◆ Task
Where does the word "React" show up in the data? Please find each such line and copy it.

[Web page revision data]

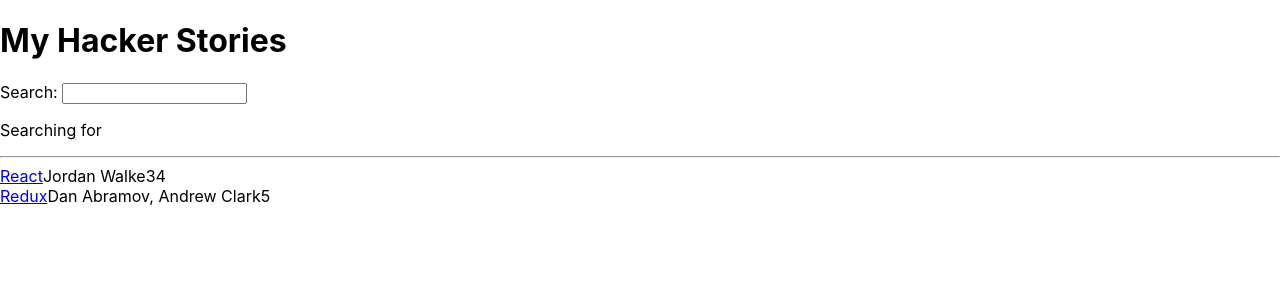
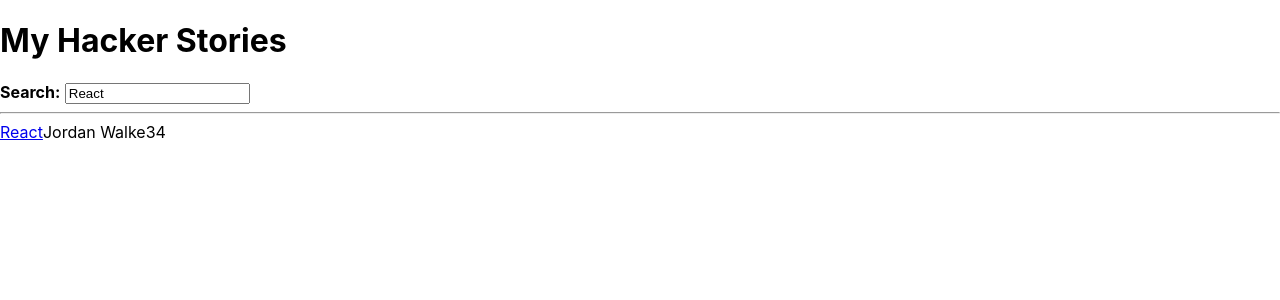
Before and after one commit to nprutan/ReactJourney, a React (Create React App) app: page / in a window 1280 px wide. Shown: the top 300 px of the page. Built offline with nearby package versions, Linux system fonts and the light colour scheme.

Commit message:
React Component Composition

```diff
--- a/src/App.js
+++ b/src/App.js
@@ -1,4 +1,14 @@
 import React from "react";
+
+const useSemiPersistentState = (key, initialState) => {
+  const [value, setValue] = React.useState(
+    localStorage.getItem(key) || initialState
+  );
+  React.useEffect(() => {
+    localStorage.setItem(key, value);
+  }, [value, key]);
+  return [value, setValue];
+};
 
 const App = () => {
   const stories = [
@@ -19,7 +29,7 @@
     },
   ];
 
-  const [searchTerm, setSearchTerm] = React.useState("");
+  const [searchTerm, setSearchTerm] = useSemiPersistentState("search", "React");
 
   const handleSearch = (event) => {
     setSearchTerm(event.target.value);
@@ -32,16 +42,39 @@
   return (
     <div>
       <h1>My Hacker Stories</h1>
-      <Search onSearch={handleSearch} />
+      <InputWithLabel
+        id="search"
+        label="Search"
+        value={searchTerm}
+        onInputChange={handleSearch}
+      >
+        <strong>Search:</strong>
+      </InputWithLabel>
       <hr />
       <List list={searchedStories} />
     </div>
   );
 };
 
-const List = (props) =>
-  props.list.map((item) => (
-    <div key={item.objectID}>
+const InputWithLabel = ({
+  id,
+  value,
+  type = "text",
+  onInputChange,
+  children,
+}) => (
+  <>
+    <label htmlFor={id}>{children}</label>
+    &nbsp;
+    <input id={id} type={type} value={value} onChange={onInputChange} />
+  </>
+);
+
+const List = ({ list }) =>
+  list.map((item) => <Item key={item.objectID} item={item} />);
+
+const Item = ({ item }) => (
+  <div>
     <span>
       <a href={item.url}>{item.title}</a>
     </span>
@@ -49,18 +82,16 @@
     <span>{item.num_comments}</span>
     <span>{item.points}</span>
   </div>
-  ));
+);
+
+const Search = ({ search, onSearch }) => (
+  <>
+    <label htmlFor="search">Search: </label>
+    <input id="search" type="text" value={search} onChange={onSearch} />
+    <p>
+      Searching for <strong>{search}</strong>
+    </p>
+  </>
+);
+
 export default App;
-
-const Search = (props) => {
-  const [searchTerm] = React.useState("");
-  return (
-    <div>
-      <label htmlFor="search">Search: </label>
-      <input id="search" type="text" onChange={props.onSearch} />
-      <p>
-        Searching for <strong>{searchTerm}</strong>
-      </p>
-    </div>
-  );
-};
```
Lines whose indentation alone changed are shown as unchanged.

◆ Solution
Before and after one commit to nprutan/ReactJourney, a React (Create React App) app: page / in a window 1280 px wide. Shown: the top 300 px of the page. Built offline with nearby package versions, Linux system fonts and the light colour scheme.
React Component Composition
 import React from "react";
+  const [value, setValue] = React.useState(
+  React.useEffect(() => {
-  const [searchTerm, setSearchTerm] = React.useState("");
+  const [searchTerm, setSearchTerm] = useSemiPersistentState("search", "React");
-  const [searchTerm] = React.useState("");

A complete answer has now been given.